_Task item_. Both the line below containing "Before and after one commit to LDFLK/opengin-org, a" and the line containing "Also changed, not shown: data/people/Secretaries/Anura", along with every line between them, should be repeated exactly; no other line belongs in the answer.

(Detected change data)
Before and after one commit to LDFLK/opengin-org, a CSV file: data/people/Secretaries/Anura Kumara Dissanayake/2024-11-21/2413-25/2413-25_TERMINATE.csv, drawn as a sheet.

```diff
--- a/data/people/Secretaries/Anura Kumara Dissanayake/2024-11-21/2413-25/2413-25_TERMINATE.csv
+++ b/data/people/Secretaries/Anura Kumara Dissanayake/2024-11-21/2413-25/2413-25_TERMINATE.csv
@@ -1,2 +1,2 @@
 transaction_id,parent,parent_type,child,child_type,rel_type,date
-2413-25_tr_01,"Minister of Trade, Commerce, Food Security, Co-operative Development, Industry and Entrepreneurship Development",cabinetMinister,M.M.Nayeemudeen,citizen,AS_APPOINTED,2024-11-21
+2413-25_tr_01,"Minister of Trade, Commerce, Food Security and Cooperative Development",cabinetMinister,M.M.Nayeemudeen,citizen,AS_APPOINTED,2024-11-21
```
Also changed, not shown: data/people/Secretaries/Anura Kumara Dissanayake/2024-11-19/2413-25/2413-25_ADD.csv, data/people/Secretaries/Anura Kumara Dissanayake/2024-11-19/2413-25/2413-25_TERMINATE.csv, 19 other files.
--
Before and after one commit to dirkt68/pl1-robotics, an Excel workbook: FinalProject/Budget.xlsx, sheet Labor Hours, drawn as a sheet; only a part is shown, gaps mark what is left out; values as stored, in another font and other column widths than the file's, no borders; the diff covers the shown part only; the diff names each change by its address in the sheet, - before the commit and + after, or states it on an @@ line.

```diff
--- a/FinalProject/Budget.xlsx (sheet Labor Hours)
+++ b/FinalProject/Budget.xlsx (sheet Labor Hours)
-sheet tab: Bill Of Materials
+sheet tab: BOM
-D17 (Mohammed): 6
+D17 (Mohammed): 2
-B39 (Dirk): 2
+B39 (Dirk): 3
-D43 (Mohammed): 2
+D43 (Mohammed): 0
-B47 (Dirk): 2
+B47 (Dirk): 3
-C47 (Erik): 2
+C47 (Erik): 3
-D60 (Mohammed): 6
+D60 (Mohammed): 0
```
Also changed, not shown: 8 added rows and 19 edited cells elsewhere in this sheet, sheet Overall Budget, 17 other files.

_Your response_.
Before and after one commit to LDFLK/opengin-org, a CSV file: data/people/Secretaries/Anura Kumara Dissanayake/2024-11-21/2413-25/2413-25_TERMINATE.csv, drawn as a sheet.

```diff
--- a/data/people/Secretaries/Anura Kumara Dissanayake/2024-11-21/2413-25/2413-25_TERMINATE.csv
+++ b/data/people/Secretaries/Anura Kumara Dissanayake/2024-11-21/2413-25/2413-25_TERMINATE.csv
@@ -1,2 +1,2 @@
 transaction_id,parent,parent_type,child,child_type,rel_type,date
-2413-25_tr_01,"Minister of Trade, Commerce, Food Security, Co-operative Development, Industry and Entrepreneurship Development",cabinetMinister,M.M.Nayeemudeen,citizen,AS_APPOINTED,2024-11-21
+2413-25_tr_01,"Minister of Trade, Commerce, Food Security and Cooperative Development",cabinetMinister,M.M.Nayeemudeen,citizen,AS_APPOINTED,2024-11-21
```
Also changed, not shown: data/people/Secretaries/Anura Kumara Dissanayake/2024-11-19/2413-25/2413-25_ADD.csv, data/people/Secretaries/Anura Kumara Dissanayake/2024-11-19/2413-25/2413-25_TERMINATE.csv, 19 other files.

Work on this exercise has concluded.